Justice Kavanaugh also wrote a concurring opinion. He acknowledged that “COVID-19 pandemic remains extraordinarily serious and deadly.” But he cautioned that “judicial deference in an emergency or crisis does not mean wholesale judicial abdication, especially when important questions of religious discrimination, racial discrimination, free speech or the like are raised.”
Four justices dissented — with Chief Justice Roberts, Justice Stephen Breyer, and Justice Sonia Sotomayor writing separately. The Chief Justice admitted that the severe restrictions may indeed violate the Free Exercise Clause but cautioned that “[i]t is not necessary, however, for us to rule on that serious and difficult question at this time.” He also noted that the governor had moved the religious services to a yellow zone, where as many as 50 could attend a gathering.
Justice Breyer emphasized the uncertainty surrounding the epidemic and the spikes in COVID cases necessitating “the need for quick [executive] action.” In other words, Breyer took the view that justices should defer to elected officials on questions of medicine and science.
Justice Sotomayor questioned the Court’s different outcome in these cases with the Court’s earlier decisions in South Bay and Calvary Chapel. She emphasized that the restrictions in New York with respect to religious gatherings were less onerous than restrictions on some secular activities, such as spectator sporting events, concerts, and theatrical performances. She characterized the more lenient treatment of certain secular activities — such as visiting grocery stores, laundromats, or banks — as “dissimilar activities.” She warned that “Justices of this Court play a deadly game in second guessing the expert judgment of health officials about the environments in which a contagious virus, now infecting a million Americans each week, spreads most easily.”
The decisions by Judge Bernal and Judge Walker reflect a fundamentally different approach to interpreting First Amendment freedoms in a time of emergency. These were only a couple of the first decisions related to COVID-19 and the First Amendment. Many other decisions have come down regarding restrictions on First Amendment freedoms during this pandemic. Now, the issue of various COVID-19 restrictions has reached the U.S. Supreme Court on more than one occasion.
The Justices on the Supreme Court seem to reflect a similar divide to Bernal and Walker. Both the South Bay and Roman Diocese cases were decided by a single vote. In the latest decision, Roman Diocese, the five justices in the majority seemed to take strong issue with the fact that limitations on religious gatherings impose a direct burden on the religious liberty of churches and their attendees. These justices seem particularly attuned to the idea that even during a pandemic, government officials cannot treat religious entities worse that similarly-situated secular entities. Such disparate treatment raises the specter of what Justice Gorsuch called “exactly the kind of discrimination the First Amendment forbids.”

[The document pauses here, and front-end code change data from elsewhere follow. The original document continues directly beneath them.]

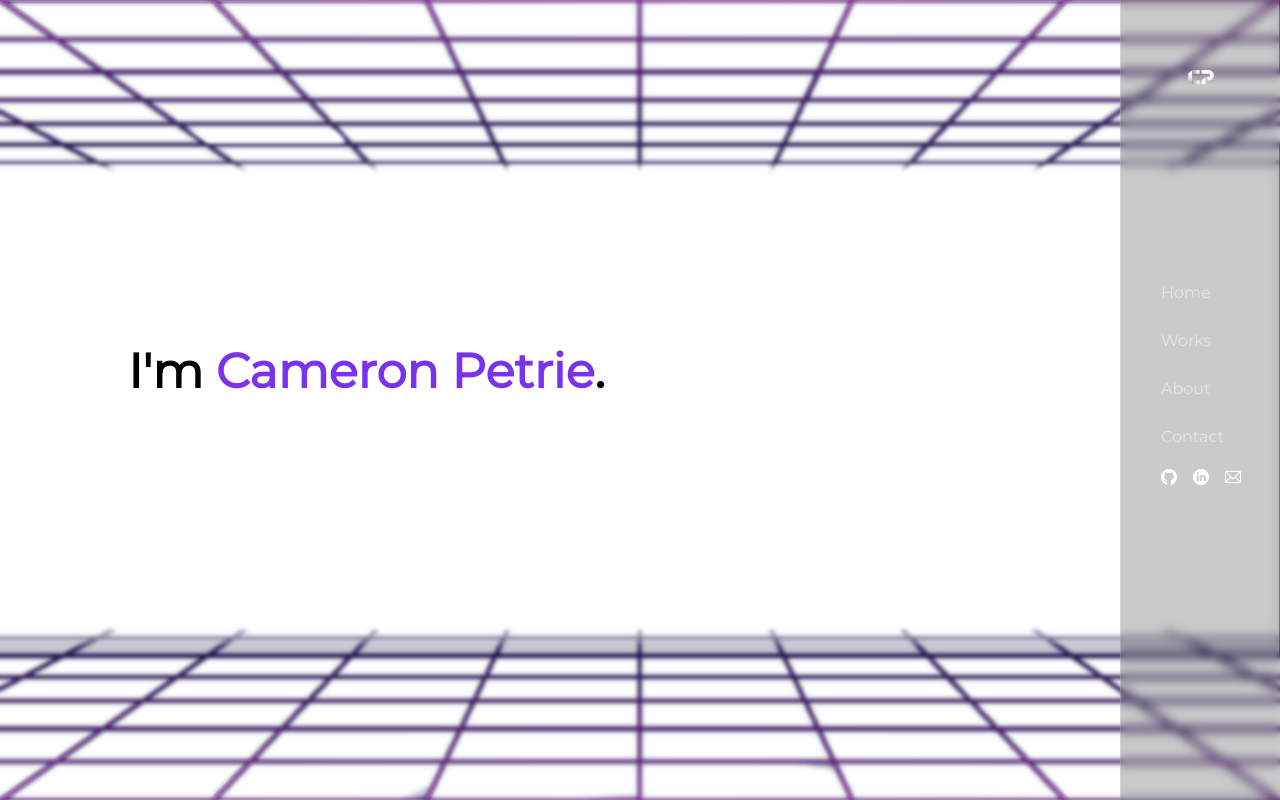
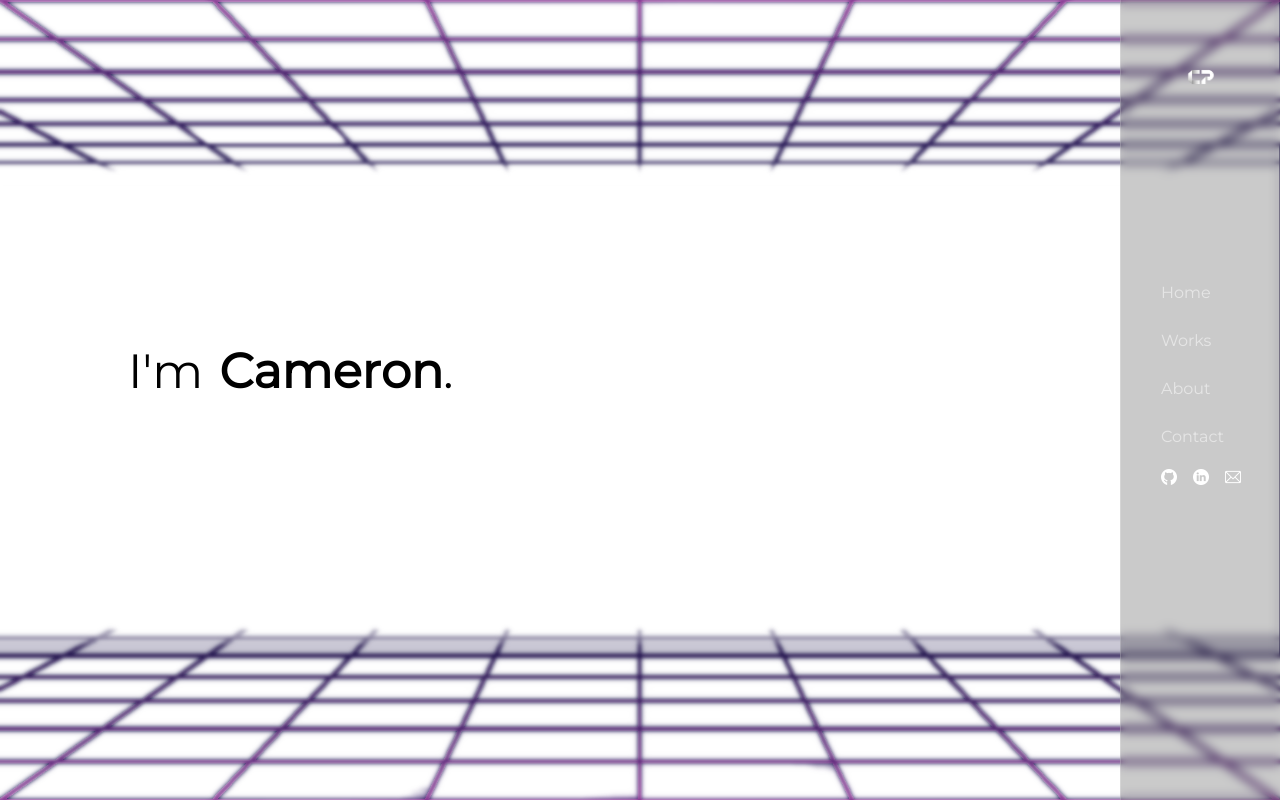
Before and after one commit to Peach97/portfolio, a Next.js app: page / in a window 1280 px wide. Built offline with nearby package versions, Linux system fonts and the light colour scheme.

Commit message:
heading functionality/landing page styling

```diff
--- /dev/null
+++ b/components/Heading/heading.js
@@ -0,0 +1,183 @@
+import React from "react";
+import { motion } from "framer-motion";
+import { Typography } from "@mui/material";
+import styles from "../../styles/Home.module.css";
+import { Box } from "@mui/system";
+function Heading() {
+  return (
+    <Box className={styles.header}>
+      <Typography color="white" variant="h3" component="div" fontWeight={100}>
+        <motion.div
+          whileHover={{ scale: 1.5, color: "#7A33ED" }}
+          className={styles.letter}
+        >
+          H
+        </motion.div>
+        <motion.div
+          whileHover={{ scale: 1.5, color: "#7A33ED" }}
+          className={styles.letter}
+        >
+          i
+        </motion.div>
+        <motion.div
+          whileHover={{ scale: 1.5, color: "#7A33ED" }}
+          className={styles.letter}
+        >
+          ,
+        </motion.div>
+      </Typography>
+      <div>
+        <Typography variant="h3" component="div">
+          <motion.div
+            whileHover={{ scale: 1.5, color: "#7A33ED" }}
+            className={styles.letter}
+          >
+            I
+          </motion.div>
+          <motion.div
+            whileHover={{ scale: 1.5, color: "#7A33ED" }}
+            className={styles.letter}
+          >
+            '
+          </motion.div>
+          <motion.div
+            whileHover={{ scale: 1.5, color: "#7A33ED" }}
+            className={styles.letter}
+          >
+            m
+          </motion.div>
+          <div className={styles.space}></div>
+
+          <b>
+            <motion.div
+              whileHover={{ scale: 1.5, color: "#7A33ED" }}
+              className={styles.letter}
+            >
+              C
+            </motion.div>
+            <motion.div
+              whileHover={{ scale: 1.5, color: "#7A33ED" }}
+              className={styles.letter}
+            >
+              a
+            </motion.div>
+            <motion.div
+              whileHover={{ scale: 1.5, color: "#7A33ED" }}
+              className={styles.letter}
+            >
+              m
+            </motion.div>
+            <motion.div
+              whileHover={{ scale: 1.5, color: "#7A33ED" }}
+              className={styles.letter}
+            >
+              e
+            </motion.div>
+            <motion.div
+              whileHover={{ scale: 1.5, color: "#7A33ED" }}
+              className={styles.letter}
+            >
+              r
+            </motion.div>
+            <motion.div
+              whileHover={{ scale: 1.5, color: "#7A33ED" }}
+              className={styles.letter}
+            >
+              o
+            </motion.div>
+            <motion.div
+              whileHover={{ scale: 1.5, color: "#7A33ED" }}
+              className={styles.letter}
+            >
+              n
+            </motion.div>
+          </b>
+          <motion.div
+            whileHover={{ scale: 1.5, color: "#7A33ED" }}
+            className={styles.letter}
+          >
+            .
+          </motion.div>
+        </Typography>
+      </div>
+
+      <Typography color="white" variant="h1" fontWeight={800} component="div">
+        <motion.div
+          whileHover={{ scale: 1.5, color: "#7A33ED" }}
+          className={styles.letter}
+        >
+          W
+        </motion.div>
+        <motion.div
+          whileHover={{ scale: 1.5, color: "#7A33ED" }}
+          className={styles.letter}
+        >
+          e
+        </motion.div>
+        <motion.div
+          whileHover={{ scale: 1.5, color: "#7A33ED" }}
+          className={styles.letter}
+        >
+          b
+        </motion.div>
+        <div className={styles.space}></div>
+        <motion.div
+          whileHover={{ scale: 1.5, color: "#7A33ED" }}
+          className={styles.letter}
+        >
+          D
+        </motion.div>
+        <motion.div
+          whileHover={{ scale: 1.5, color: "#7A33ED" }}
+          className={styles.letter}
+        >
+          e
+        </motion.div>
+        <motion.div
+          whileHover={{ scale: 1.5, color: "#7A33ED" }}
+          className={styles.letter}
+        >
+          v
+        </motion.div>
+        <motion.div
+          whileHover={{ scale: 1.5, color: "#7A33ED" }}
+          className={styles.letter}
+        >
+          e
+        </motion.div>
+        <motion.div
+          whileHover={{ scale: 1.5, color: "#7A33ED" }}
+          className={styles.letter}
+        >
+          l
+        </motion.div>
+        <motion.div
+          whileHover={{ scale: 1.5, color: "#7A33ED" }}
+          className={styles.letter}
+        >
+          o
+        </motion.div>
+        <motion.div
+          whileHover={{ scale: 1.5, color: "#7A33ED" }}
+          className={styles.letter}
+        >
+          p
+        </motion.div>
+        <motion.div
+          whileHover={{ scale: 1.5, color: "#7A33ED" }}
+          className={styles.letter}
+        >
+          e
+        </motion.div>
+        <motion.div
+          whileHover={{ scale: 1.5, color: "#7A33ED" }}
+          className={styles.letter}
+        >
+          r
+        </motion.div>
+      </Typography>
+    </Box>
+  );
+}
+
+export default Heading;
--- a/components/ParticlesBackground.js
+++ b/components/ParticlesBackground.js
@@ -2,9 +2,8 @@ import Particles from "react-tsparticles";
 import { loadSlim } from "tsparticles-slim"; // loads tsparticles-slim
 //import { loadFull } from "tsparticles"; // loads tsparticles
 import { useCallback, useMemo } from "react";
+import styles from "../styles/Home.module.css";
 
-// tsParticles Repository: https://github.com/matteobruni/tsparticles
-// tsParticles Website: https://particles.js.org/
 const ParticlesComponent = (props) => {
   // using useMemo is not mandatory, but it's recommended since this value can be memoized if static
   const options = useMemo(() => {
@@ -80,7 +79,9 @@ const ParticlesComponent = (props) => {
   }, []);
 
   // setting an id can be useful for identifying the right particles component, this is useful for multiple instances or reusable components
-  return <Particles id={props.id} init={particlesInit} options={options} />;
+  return (
+    <Particles id={styles.tsparticles} init={particlesInit} options={options} />
+  );
 };
 
 export default ParticlesComponent;
--- a/pages/index.js
+++ b/pages/index.js
@@ -1,43 +1,21 @@
-import React, { useState } from "react";
+import React, { useState, useRef } from "react";
 import Head from "next/head";
 import Image from "next/image";
 import styles from "../styles/Home.module.css";
 import Navbar from "../components/Navbar/Navbar";
-import { Box, CircularProgress, IconButton, Typography } from "@mui/material";
+import { Box, IconButton } from "@mui/material";
 import down from "../public/images/down-arrow.png";
 import { motion } from "framer-motion";
-import {
-  bounceTransition,
-  arrowStyle,
-} from "../components/Transitions/transitions";
+import { bounceTransition } from "../components/Transitions/transitions";
 import Particles from "../components/ParticlesBackground";
+import Heading from "../components/Heading/heading";
 export default function Home() {
   return (
     <>
       <Box className={styles.container}>
+        <Box className={styles.background} />
+        <Heading />
         <Particles id={styles.tsparticles} />
-        <Box className={styles.background} />
-        <Box className={styles.header}>
-          <Typography
-            color="white"
-            variant="h3"
-            component="h3"
-            fontWeight={100}
-          >
-            Hi,
-          </Typography>
-          <Typography variant="h3" component="h3">
-            I'm <b style={{ color: "#7A33ED" }}>Cameron Petrie</b>.
-          </Typography>
-          <Typography
-            color="white"
-            variant="h1"
-            fontWeight={800}
-            component="h1"
-          >
-            Web Developer
-          </Typography>
-        </Box>
         <Navbar />
         <IconButton className={styles.down}>
           <motion.div
--- a/styles/Home.module.css
+++ b/styles/Home.module.css
@@ -40,6 +40,16 @@
 
 }
 
+.letter {
+  display: inline-block;
+  cursor: pointer;
+}
+
+.space {
+  width: 1rem;
+  display: inline-block;
+}
+
 #tsparticles {
   width: 100%;
   height: 90vh;
@@ -48,5 +58,5 @@
   padding: 0;
   top: 0;
   left: 0;
-  z-index: 0;
+  z-index: -1;
 }
```
Also changed, not shown: components/config/particles-config.js (+0 -10 lines), pages/works.js (added, +7 -0 lines).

But, one thing that should not be lost in this tough time is a commitment to the first 45 words of the Bill of Rights. As First Amendment defender Gene Policinski writes: “The COVID-19 outbreak is a real threat to public health, but it should not be a reason for long-term damage to our core freedoms.”